Estate: All that you own, including real and personal property.
Beneficiary: The person or people you choose to receive your estate. You can also choose to give your estate to a charity or organization.
Power of Attorney: A document by which you give someone authority to transact business on your behalf. A power of attorney is only valid during your lifetime.
Durable Power of Attorney: A document by which you give someone authority to transact business on your behalf and the authority remains in effect during your incapacity.
Will/Last Will and Testament: A will is a document stating who you want to inherit your property and assets. In your will, you also can appoint a guardian for your minor children. A will becomes effective at death and is not enforceable during your lifetime.
Executor/Personal Representative: The person you choose to carry out the terms of your will.
Revocable Living Trust: A revocable trust can be changed or revoked during your lifetime. It is a contract/agreement and is a way to manage your assets. You are the Trustee of your trust during your lifetime. After your lifetime, the trust becomes irrevocable (unable to be changed). Your specified loved ones (beneficiaries) will receive assets from your trust in the way you specify. You can choose when they get the money and what percentage you would like them to inherit.
Testamentary Trust: A trust that is part of an individual’s will. It does not take effect, and therefore cannot be funded, until the individual’s death.
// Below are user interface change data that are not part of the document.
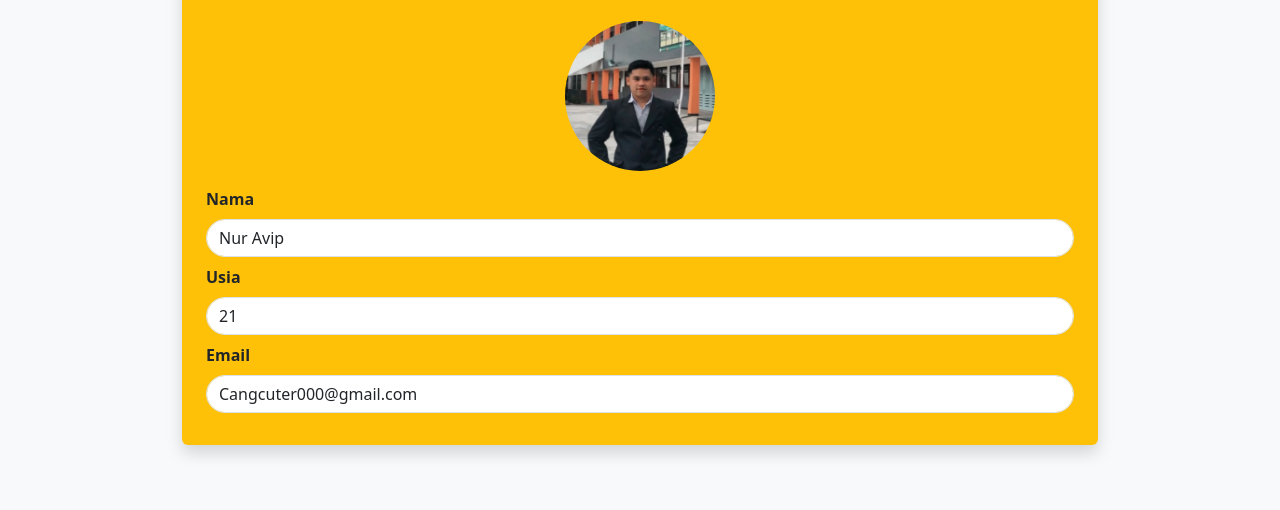
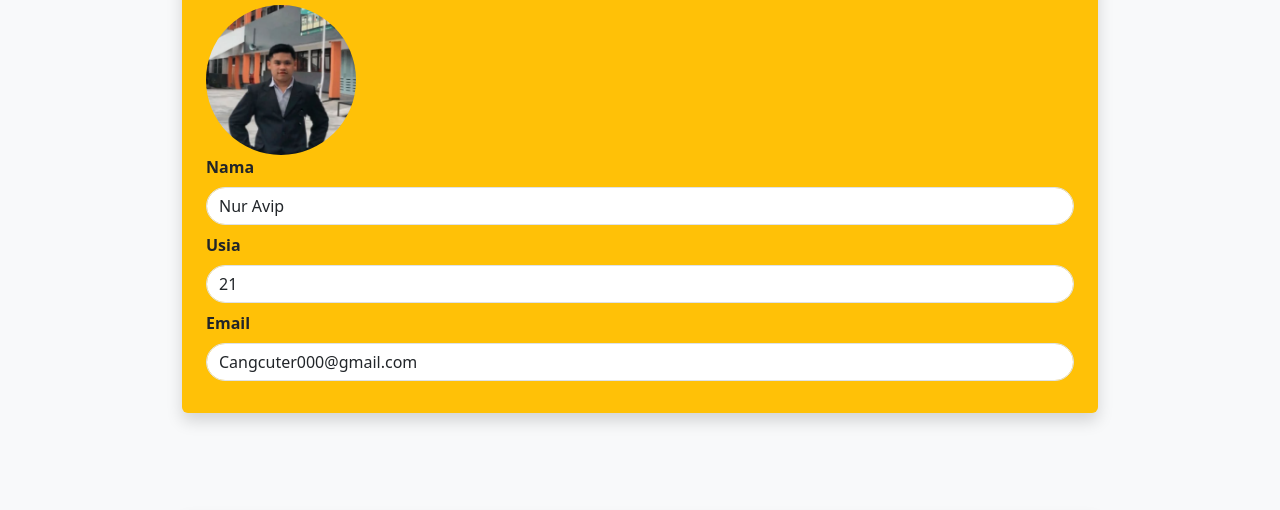
Before and after one commit to NurApip/profilku, a plain HTML site: page index.html in a window 1280 px wide. Shown: the part 214-724 px from the top of the page. Drawn offline with nearby package versions, Linux system fonts and the light colour scheme.

Commit message:
Update index.html

```diff
--- a/index.html
+++ b/index.html
@@ -2,7 +2,7 @@
 <html lang="en">
 <head>
     <meta charset="UTF-8">
-    <meta name="viewport" content="width=device-width, initial-scale=1.0">
+    <meta name="viewport" content="width=device-width, initial-scale=1.0, user-scalable=no">
     <title>Halaman Profil</title>
 
     <a href="https://contoh.com">Klik di sini</a>
@@ -16,7 +16,7 @@
         <div class="DataPribadi p-4 bg-warning rounded shadow">
             <h2 id="p1" class="text-dark border-bottom pb-2">Data Pribadi</h2>
 
-            <div class="poto text-center my-3">
+            <div class="poto">
                 <img src="kkkko.png" alt="Deskripsi Gambar lee" class="rounded-circle" width="200">
             </div>
 
```
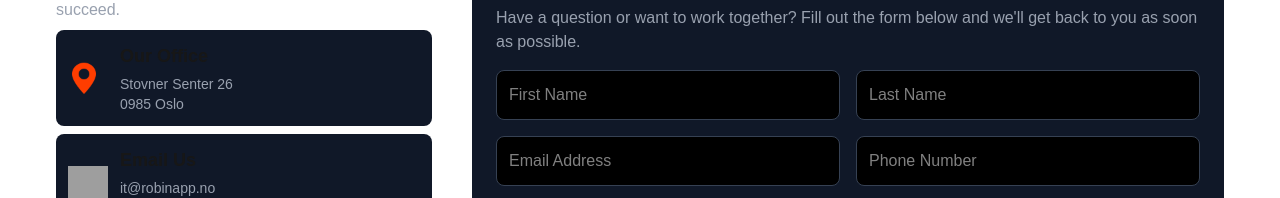
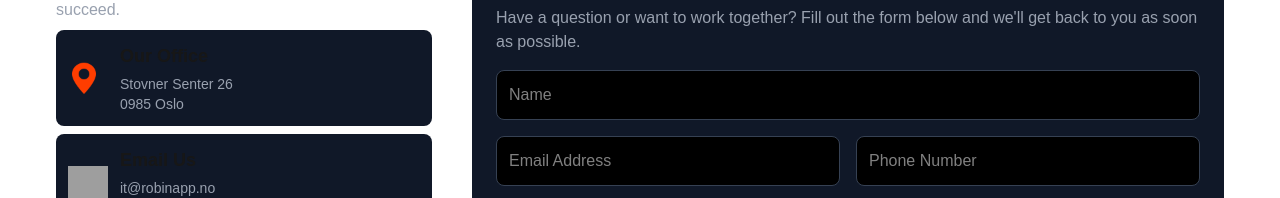
Before and after one commit to PraveeshOP/robin-app-as, a Next.js app in the folder robin-app-as/: page /contact in a window 1280 px wide. Shown: the part 730-928 px from the top of the page. Built offline with nearby package versions, Linux system fonts and the light colour scheme; grey boxes are pictures that could not be loaded.

Commit message:
height of the service box changed

```diff
--- a/robin-app-as/src/app/api/contactUs/route.ts
+++ b/robin-app-as/src/app/api/contactUs/route.ts
@@ -4,12 +4,12 @@ const resend = new Resend(process.env.RESEND_API_KEY);
 
 export async function POST(req: Request) {
 
-  async function sendEmailCustomer(firstName: string, email: string) {
+  async function sendEmailCustomer(name: string, email: string) {
       const { data, error } = await resend.emails.send({
           from: "Robin App <contact@robinapp.no>",
           to: [email],
           subject: "We've Received Your Request",
-          html: `<h1>Hello ${firstName}!</h1><p>Thank you for contacting us. We will get back to you shortly.</p>`,
+          html: `<h1>Hello ${name}!</h1><p>Thank you for contacting us. We will get back to you shortly.</p>`,
       });
       return { data, error };
   }
@@ -29,7 +29,7 @@ export async function POST(req: Request) {
 
     console.log("Body:", body);
 
-    const { data: customerData, error: customerError } = await sendEmailCustomer(body.firstName, body.email);
+    const { data: customerData, error: customerError } = await sendEmailCustomer(body.name, body.email);
     const { data: internalData, error: internalError } = await sendEmailInternal(body.email, body.internalEmail, body.subject, body.message);
 
     console.log("Resend data:", customerData);
--- a/robin-app-as/src/app/contact/_components/sendMessegeCard.tsx
+++ b/robin-app-as/src/app/contact/_components/sendMessegeCard.tsx
@@ -3,8 +3,7 @@
 import { useState } from "react";
 
 export default function SendMessegeCard() {
-  const [firstName, setFirstName] = useState<string>("");
-  const [lastName, setLastName] = useState<string>("");
+  const [name, setName] = useState<string>("");
   const [email, setEmail] = useState<string>("");
   const [phoneNumber, setPhoneNumber] = useState<string>("");
   const [subject, setSubject] = useState<string>("");
@@ -32,8 +31,7 @@ export default function SendMessegeCard() {
           "Content-Type": "application/json",
         },
         body: JSON.stringify({
-          firstName,
-          lastName,
+          name,
           email,
           phoneNumber,
           subject,
@@ -67,22 +65,12 @@ export default function SendMessegeCard() {
       </p>
       <form className="flex flex-1 flex-col gap-4" onSubmit={handleSubmit}>
         <div className="flex flex-col gap-4 sm:flex-row">
-          <div className="flex-1">
-            <input
-              type="text"
-              placeholder="First Name"
-              className="w-full p-3 rounded-lg text-white focus:outline-none focus:ring-2 focus:ring-blue-500 border border-gray-700 bg-black"
-              onChange={(e) => setFirstName(e.target.value)}
-            />
-          </div>
-          <div className="flex-1">
-            <input
-              type="text"
-              placeholder="Last Name"
-              className="w-full p-3 rounded-lg text-white focus:outline-none focus:ring-2 focus:ring-blue-500 border border-gray-700 bg-black"
-              onChange={(e) => setLastName(e.target.value)}
-            />
-          </div>
+          <input
+            type="text"
+            placeholder="Name"
+            className="w-full p-3 rounded-lg text-white focus:outline-none focus:ring-2 focus:ring-blue-500 border border-gray-700 bg-black"
+            onChange={(e) => setName(e.target.value)}
+          />
         </div>
         <div className="flex flex-col gap-4 sm:flex-row">
           <div className="flex-1">
@@ -115,7 +103,7 @@ export default function SendMessegeCard() {
             <select
               value={selectedService}
               onChange={(e) => setSelectedService(e.target.value)}
-              className="w-full rounded-lg border border-gray-700 p-3 bg-black text-gray-400"
+              className="w-full h-full rounded-lg border border-gray-700 p-3 bg-black text-gray-400"
             >
               <option value="">Select a service</option>
 
```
Because a testamentary trust is part of a will, it is a public document that gets filed with the court and is subject to probate and court supervision.
Trustee: The person (or a trust company or bank) you appoint to manage the assets you place in your trust. The Trustee will distribute your estate to your loved ones pursuant to the terms you set forth in your trust.
Living Will: A document stating your wishes about your medical care when you are unconscious or too ill to communicate. If you are able to express your own decisions, you can accept and refuse any medical treatment and your living will will not be used. In your living will, you can also specify whether you want to be an organ donor.
Health Care Surrogate: The person you appoint in your living will to carry out your wishes regarding your medical care. This person will also enforce the decisions you made in your living will.
Probate: Probate is a court process. The objective of probate is to ensure that the proper heirs (people entitled to inherit) receive the assets and property that they are entitled to receive. In some states, probate can be very complicated and expensive. However, in Kentucky, the probate process is relatively straightforward and inexpensive. If you have a will, the Court will distribute your estate as you specify in your will. If you do not have a will, the Court will distribute your estate intestate (by the laws specified in the Kentucky Revised Statutes).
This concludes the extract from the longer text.